Mod4PH Research Highlights Episode 5 Transcript: NACI Guidelines for Economic Evaluation of
6 September 2023
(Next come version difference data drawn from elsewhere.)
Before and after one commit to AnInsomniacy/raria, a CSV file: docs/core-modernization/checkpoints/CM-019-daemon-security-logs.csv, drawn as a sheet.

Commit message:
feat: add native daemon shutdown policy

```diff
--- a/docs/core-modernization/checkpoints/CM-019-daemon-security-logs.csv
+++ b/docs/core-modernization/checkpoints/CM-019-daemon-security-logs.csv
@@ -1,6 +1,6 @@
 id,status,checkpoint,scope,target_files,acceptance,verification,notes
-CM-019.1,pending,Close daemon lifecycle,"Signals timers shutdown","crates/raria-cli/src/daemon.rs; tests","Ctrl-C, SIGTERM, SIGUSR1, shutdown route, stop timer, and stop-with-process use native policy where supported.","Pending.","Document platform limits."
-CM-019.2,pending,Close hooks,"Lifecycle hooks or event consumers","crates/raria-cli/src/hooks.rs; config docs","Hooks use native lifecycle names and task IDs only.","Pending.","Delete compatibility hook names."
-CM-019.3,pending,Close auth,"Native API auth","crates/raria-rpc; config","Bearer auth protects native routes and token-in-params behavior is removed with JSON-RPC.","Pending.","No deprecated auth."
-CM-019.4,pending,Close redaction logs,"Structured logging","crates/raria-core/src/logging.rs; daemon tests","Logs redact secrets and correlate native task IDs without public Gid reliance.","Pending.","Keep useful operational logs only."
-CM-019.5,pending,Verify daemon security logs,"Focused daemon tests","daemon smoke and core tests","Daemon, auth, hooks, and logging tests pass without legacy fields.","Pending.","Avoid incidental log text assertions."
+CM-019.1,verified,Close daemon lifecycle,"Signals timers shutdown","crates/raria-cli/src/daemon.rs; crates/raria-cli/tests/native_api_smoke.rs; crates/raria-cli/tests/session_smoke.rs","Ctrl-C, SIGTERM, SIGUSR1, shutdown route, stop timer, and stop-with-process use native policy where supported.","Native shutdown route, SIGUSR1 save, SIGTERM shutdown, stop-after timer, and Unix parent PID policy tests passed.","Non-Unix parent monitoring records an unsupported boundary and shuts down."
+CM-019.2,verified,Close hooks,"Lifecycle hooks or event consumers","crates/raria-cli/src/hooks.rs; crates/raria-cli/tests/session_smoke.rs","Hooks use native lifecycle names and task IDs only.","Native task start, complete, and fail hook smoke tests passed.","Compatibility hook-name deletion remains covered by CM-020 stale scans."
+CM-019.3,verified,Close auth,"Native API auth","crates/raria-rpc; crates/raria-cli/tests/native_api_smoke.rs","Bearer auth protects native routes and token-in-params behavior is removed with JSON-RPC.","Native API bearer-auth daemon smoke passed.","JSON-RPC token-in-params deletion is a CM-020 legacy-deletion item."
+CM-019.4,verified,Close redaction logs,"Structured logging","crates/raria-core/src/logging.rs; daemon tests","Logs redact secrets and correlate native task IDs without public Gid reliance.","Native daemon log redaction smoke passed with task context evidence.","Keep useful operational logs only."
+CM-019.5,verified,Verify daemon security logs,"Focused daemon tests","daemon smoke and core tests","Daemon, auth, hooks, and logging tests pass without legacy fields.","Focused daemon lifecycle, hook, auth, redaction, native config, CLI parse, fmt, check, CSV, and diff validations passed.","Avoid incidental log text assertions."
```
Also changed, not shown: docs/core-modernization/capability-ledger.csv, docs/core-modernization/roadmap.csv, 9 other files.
Wendy – Why was the development of these guidelines necessary, and how are these different from other guidelines for economic evaluation in use right now, such as the ones published by the World Health Organization in 2019? Beate – When we looked at the guidelines that already out there - we have the WHO guidelines (or the guidelines by the World Health Organization), they are specific for vaccine. [...] And all the way to the environment, so if we reduce antibiotic use because we have vaccines, and we prevent infectious diseases that would usually be treated with antibiotics, then we would expect to see decreased levels of antibiotics in the environment. [...] So what we are saying in this guidelines is that we want to include equity - so we want to quantify the distribution of health prior to the vaccine, and what we would expect, how the distribution of health will look after implementation of a vaccination program, so that the decision-maker could consider, for example, specifically tailored vaccination programs and can deliberate on this type of iss. [...] So, for instance, a patient perspective can look at the costs and consequences incurred just by the patient, so this could be out-of-pocket costs when the patient needs to park at the hospital for an appointment, but this out-of-pocket parking cost would not be included from a healthcare payer perspective, because for the payer or the government in the case of universal health care, they would not. [...] For the first perspective we ask researchers conducting the economic evaluation to include costs and consequences that are experienced both by the vaccinated individual and the unvaccinated individual.